Other problems I described were just good, old-fashioned informatics problems, in particular the creation of so-called “data silos.” Data silos are created when data are put into databases or documents in their own unique format, a bespoke schema for example, such that they are not interoperable with any other data. Data silos are destructive to a knowledge-based organization because they prevent the synthesis of disparate information necessary to gain useful insight into data. Data silos kill productivity and innovation, because they limit the kinds of questions researchers can ask of their data and are typically difficult to modify or expand (which means you’re probably not going to get very much help any time soon). Data silos happen because by now we don’t even think about what container we’re going to put our data in; it just reflexively goes into a relational database or a document. And so we almost never think ahead to consider how we’ll represent the knowledge so that we can actually put it to use along with other data.
Semantic Web technologies, including RDF(s) graphs, Linked Data, and SPARQL, provide a standard, uniform way to model data and capture their semantics, so they can really help with the problems described in that position paper.
But only if they get used.
The interesting thing about that position paper (and here I hasten to remind you that it was written a decade ago) is that I’m pretty sure I could submit it as-is today, and it would be just as correct as it was when I originally wrote it. Every single one of the problems described in that paper is still being experienced today by life sciences researchers in every substantial research organization. Except now there’s a lot more data, so those problems are even worse.
At that Workshop I showed a sort of tongue-in-cheek slide illustrating the current state of knowledge management in large life sciences research organizations. It looked like this:
Yeah, I’d still show that, too.
So, nothing has really changed in ten years. How can that be? These problems are serious, and the goals of life sciences research are simply too important to let anything stand in the way.
Did you ever hear that Albert Einstein said, “The definition of insanity is doing the same thing over and over again and expecting a different result?” Well, it turns out he probably never said that. (I know, I thought he did, too!) Nonetheless, I think he gets the credit because it’s such a smart way to look at it. Now, here’s the kicker: over the last ten years, the way we’ve been using computers to help us solve research problems basically hasn’t changed a bit. To put it another way, we keep putting our data into relational databases or documents like we’ve always done, and hoping this time it’s going to be different.
Well, I hate to be the one to tell you this, but it isn’t. And you just built yourself yet another data silo, didn’t you?

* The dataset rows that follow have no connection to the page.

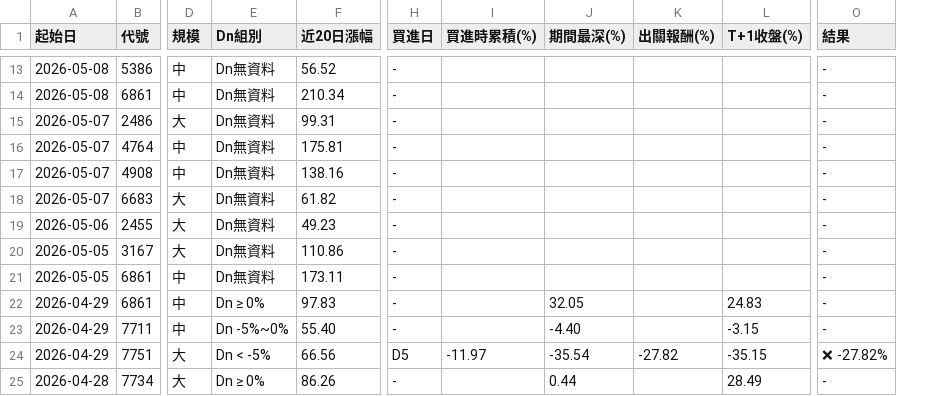
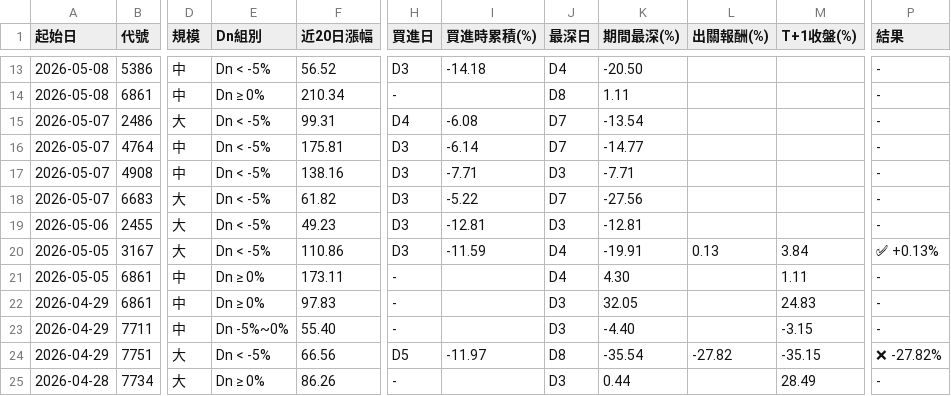
Before and after one commit to KevinYang515/disposal-signals, a CSV file: data/history.csv, drawn as a sheet; only a part is shown, gaps mark what is left out; addresses are those after the commit; the diff covers the shown part only; the diff names each change by its address in the sheet, - before the commit and + after, or states it on an @@ line.

```diff
--- a/data/history.csv
+++ b/data/history.csv
+column J (最深日), rows 13-25: D4 | D8 | D7 | D7 | D3 | D7 | D3 | D4 | D4 | D3 | D3 | D8 | D3
-E13 (Dn組別): Dn無資料
+E13 (Dn組別): Dn < -5%
-H13 (買進日): -
+H13 (買進日): D3
-I13 (買進時累積(%)): (empty)
+I13 (買進時累積(%)): -14.18
-K13 (期間最深(%)): (empty)
+K13 (期間最深(%)): -20.50
-E14 (Dn組別): Dn無資料
+E14 (Dn組別): Dn ≥ 0%
-K14 (期間最深(%)): (empty)
+K14 (期間最深(%)): 1.11
-E15:E20 (Dn組別): Dn無資料
+E15:E20 (Dn組別): Dn < -5%
-H15 (買進日): -
+H15 (買進日): D4
-I15 (買進時累積(%)): (empty)
+I15 (買進時累積(%)): -6.08
-K15 (期間最深(%)): (empty)
+K15 (期間最深(%)): -13.54
-H16:H20 (買進日): -
+H16:H20 (買進日): D3
-I16 (買進時累積(%)): (empty)
+I16 (買進時累積(%)): -6.14
-K16 (期間最深(%)): (empty)
+K16 (期間最深(%)): -14.77
-I17 (買進時累積(%)): (empty)
+I17 (買進時累積(%)): -7.71
-K17 (期間最深(%)): (empty)
+K17 (期間最深(%)): -7.71
-I18 (買進時累積(%)): (empty)
+I18 (買進時累積(%)): -5.22
-K18 (期間最深(%)): (empty)
+K18 (期間最深(%)): -27.56
-I19 (買進時累積(%)): (empty)
+I19 (買進時累積(%)): -12.81
-K19 (期間最深(%)): (empty)
+K19 (期間最深(%)): -12.81
-I20 (買進時累積(%)): (empty)
+I20 (買進時累積(%)): -11.59
-K20 (期間最深(%)): (empty)
+K20 (期間最深(%)): -19.91
-L20 (出關報酬(%)): (empty)
+L20 (出關報酬(%)): 0.13
-M20 (T+1收盤(%)): (empty)
+M20 (T+1收盤(%)): 3.84
-P20 (結果): -
+P20 (結果): ✅ +0.13%
-E21 (Dn組別): Dn無資料
+E21 (Dn組別): Dn ≥ 0%
-K21 (期間最深(%)): (empty)
+K21 (期間最深(%)): 4.30
-M21 (T+1收盤(%)): (empty)
+M21 (T+1收盤(%)): 1.11
```
Also changed, not shown: 36 edited cells elsewhere in this file, 3 other files.
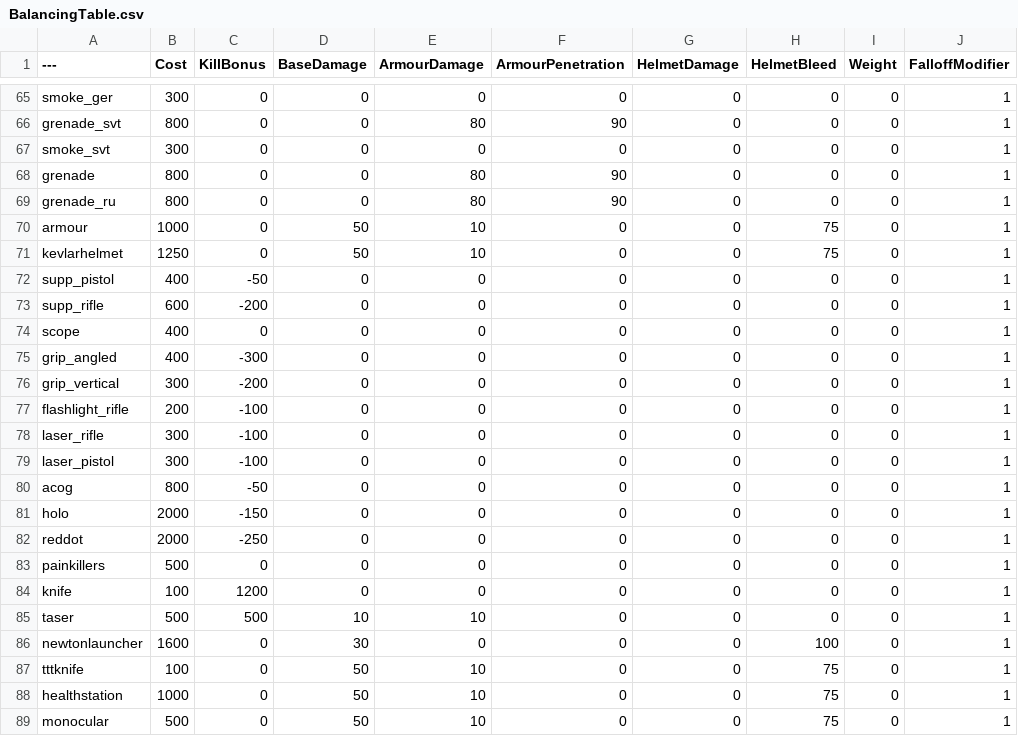
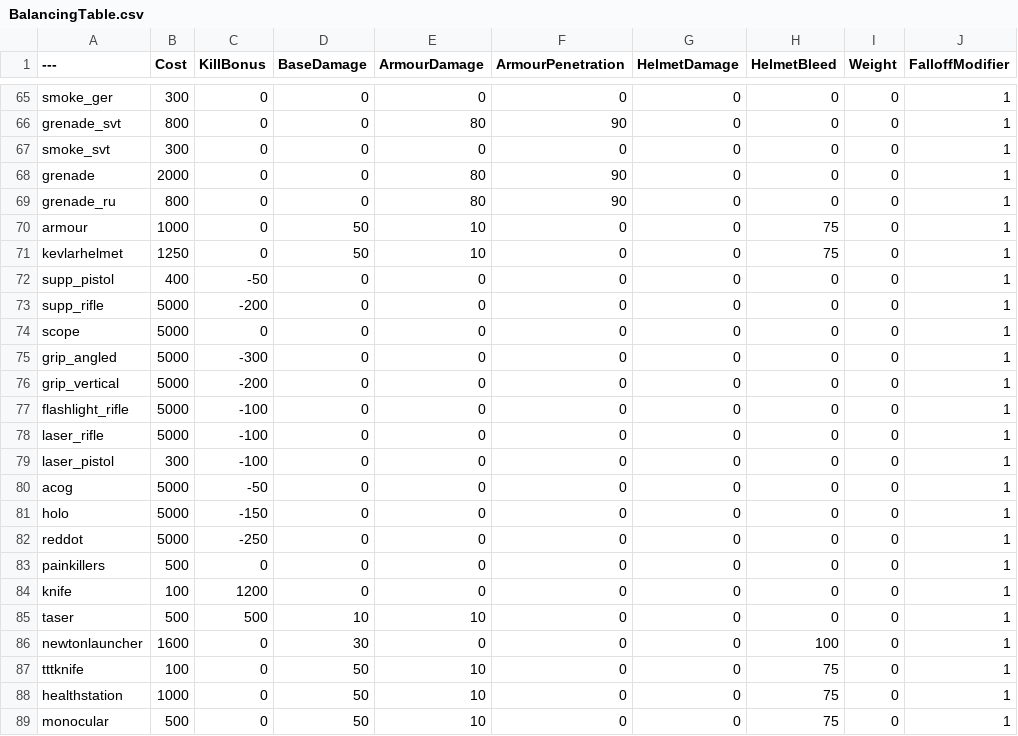
Before and after one commit to sambot900/BalancingTableTeeDM, a CSV file: BalancingTable.csv, drawn as a sheet; only a part is shown, gaps mark what is left out; the diff names each change by its address in the sheet, - before the commit and + after, or states it on an @@ line.

Commit message:
Update BalancingTable.csv

```diff
--- a/BalancingTable.csv
+++ b/BalancingTable.csv
-B68 (Cost): 800
+B68 (Cost): 2000
-B73 (Cost): 600
+B73 (Cost): 5000
-B74:B75 (Cost): 400
+B74:B75 (Cost): 5000
-B76 (Cost): 300
+B76 (Cost): 5000
-B77 (Cost): 200
+B77 (Cost): 5000
-B78 (Cost): 300
+B78 (Cost): 5000
-B80 (Cost): 800
+B80 (Cost): 5000
-B81:B82 (Cost): 2000
+B81:B82 (Cost): 5000
```
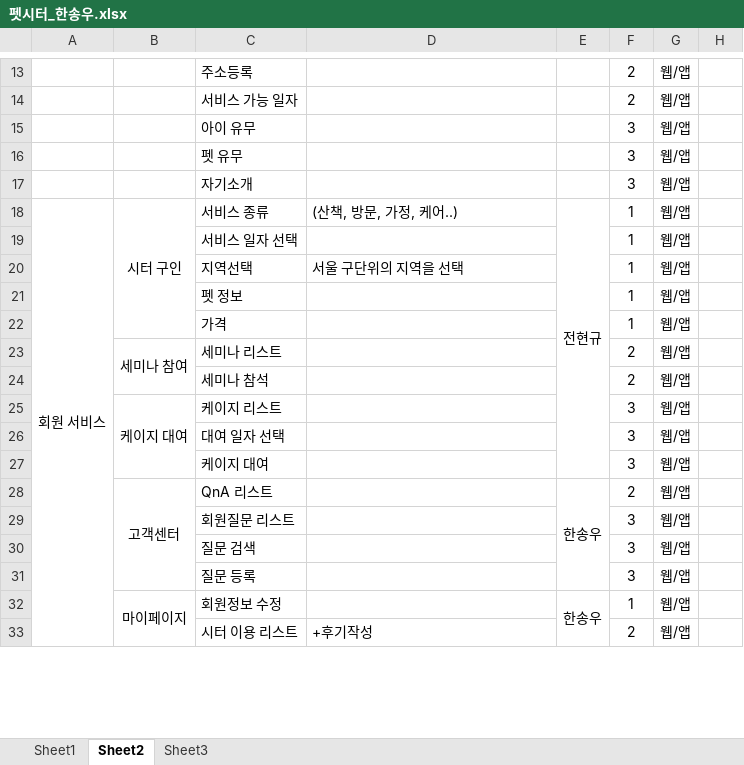
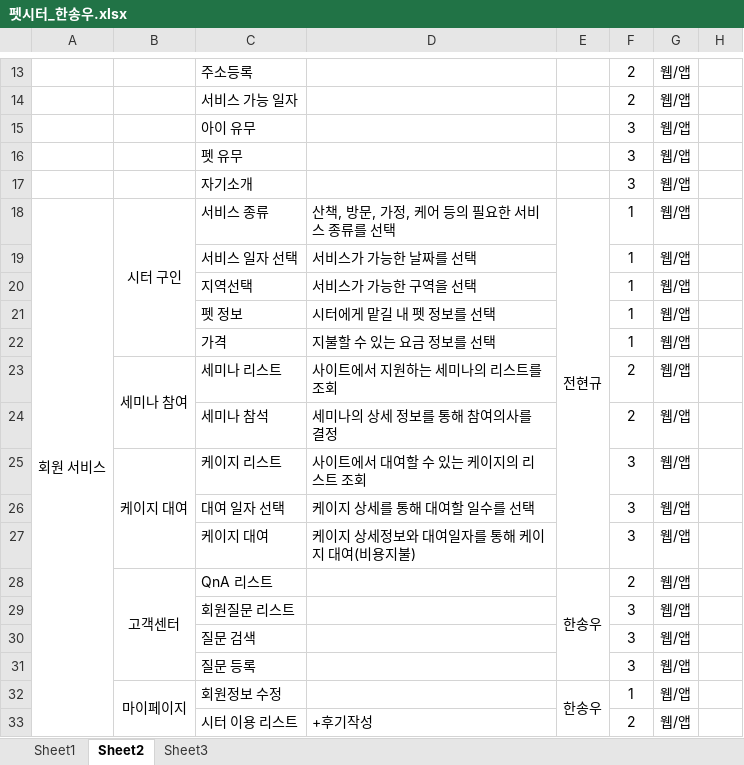
Before and after one commit to hhsw07/ezen-academy-projects, an Excel workbook: 펫시터_한송우.xlsx, sheet Sheet2, drawn as a sheet; only a part is shown, gaps mark what is left out; values as stored, in another font and other column widths than the file's, no borders; the diff names each change by its address in the sheet, - before the commit and + after, or states it on an @@ line.

Commit message:
Update 펫시터_한송우.xlsx

```diff
--- a/펫시터_한송우.xlsx (sheet Sheet2)
+++ b/펫시터_한송우.xlsx (sheet Sheet2)
-D18: (산책, 방문, 가정, 케어..)
+D18: 산책, 방문, 가정, 케어 등의 필요한 서비스 종류를 선택
-D19: (empty)
+D19: 서비스가 가능한 날짜를 선택
-D20: 서울 구단위의 지역을 선택
+D20: 서비스가 가능한 구역을 선택
-D21: (empty)
+D21: 시터에게 맡길 내 펫 정보를 선택
-D22: (empty)
+D22: 지불할 수 있는 요금 정보를 선택
-D23: (empty)
+D23: 사이트에서 지원하는 세미나의 리스트를 조회
-D24: (empty)
+D24: 세미나의 상세 정보를 통해 참여의사를 결정
-D25: (empty)
+D25: 사이트에서 대여할 수 있는 케이지의 리스트 조회
-D26: (empty)
+D26: 케이지 상세를 통해 대여할 일수를 선택
-D27: (empty)
+D27: 케이지 상세정보와 대여일자를 통해 케이지 대여(비용지불)
```
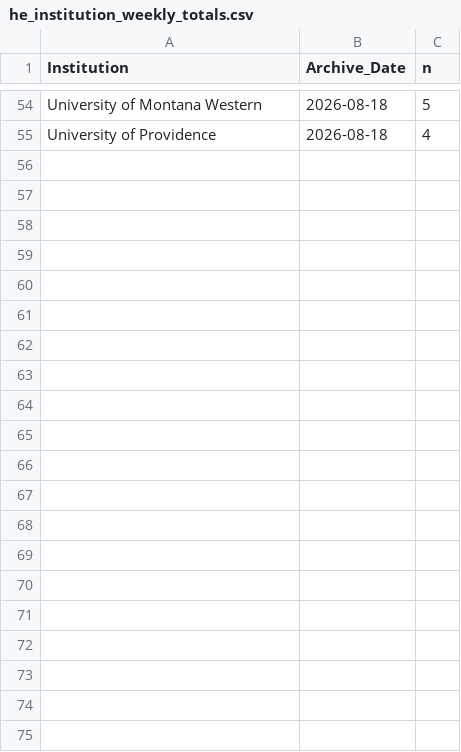
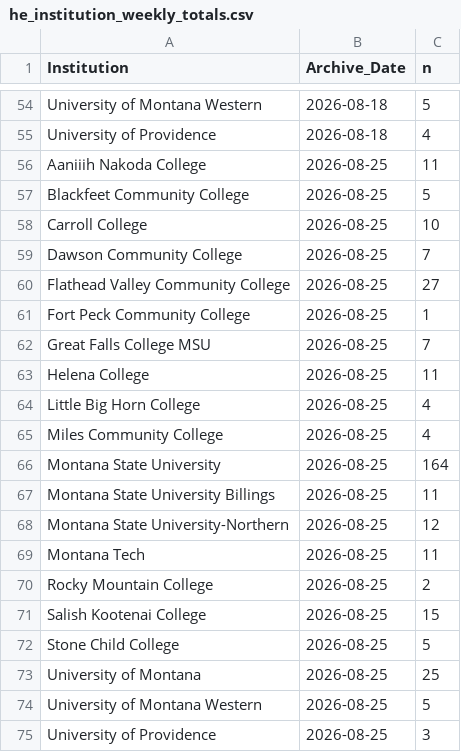
Before and after one commit to bostickmike/Montana-Education-Jobs-Dashboard, a CSV file: Mt_Ed_Jobs/he_institution_weekly_totals.csv, drawn as a sheet; only a part is shown, gaps mark what is left out.

```diff
--- a/Mt_Ed_Jobs/he_institution_weekly_totals.csv
+++ b/Mt_Ed_Jobs/he_institution_weekly_totals.csv
@@ -55 +55,21 @@
 "University of Providence","2026-08-18",4
+"Aaniiih Nakoda College","2026-08-25",11
+"Blackfeet Community College","2026-08-25",5
+"Carroll College","2026-08-25",10
+"Dawson Community College","2026-08-25",7
+"Flathead Valley Community College","2026-08-25",27
+"Fort Peck Community College","2026-08-25",1
+"Great Falls College MSU","2026-08-25",7
+"Helena College","2026-08-25",11
+"Little Big Horn College","2026-08-25",4
+"Miles Community College","2026-08-25",4
+"Montana State University","2026-08-25",164
+"Montana State University Billings","2026-08-25",11
+"Montana State University-Northern","2026-08-25",12
+"Montana Tech","2026-08-25",11
+"Rocky Mountain College","2026-08-25",2
+"Salish Kootenai College","2026-08-25",15
+"Stone Child College","2026-08-25",5
+"University of Montana","2026-08-25",25
+"University of Montana Western","2026-08-25",5
+"University of Providence","2026-08-25",3
```
Also changed, not shown: Mt_Ed_Jobs/allnow.csv, Mt_Ed_Jobs/allnow_he.csv, 10 other files.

I’ll tell you what Albert Einstein did say: “We can’t solve problems by using the same kind of thinking we used when we created them.”
Part of what makes the life sciences so endlessly fascinating, so fun, is the sheer amount and variety of information, and how all those bits of information are related to each other. We owe it to ourselves to learn how to work with those data, so that we can understand what it all means and make a difference in the lives of the people who need our help. New things are scary, but think of what we could accomplish if we’re brave enough to put our energy into the data, not just into the containers for the data. Einstein would be proud.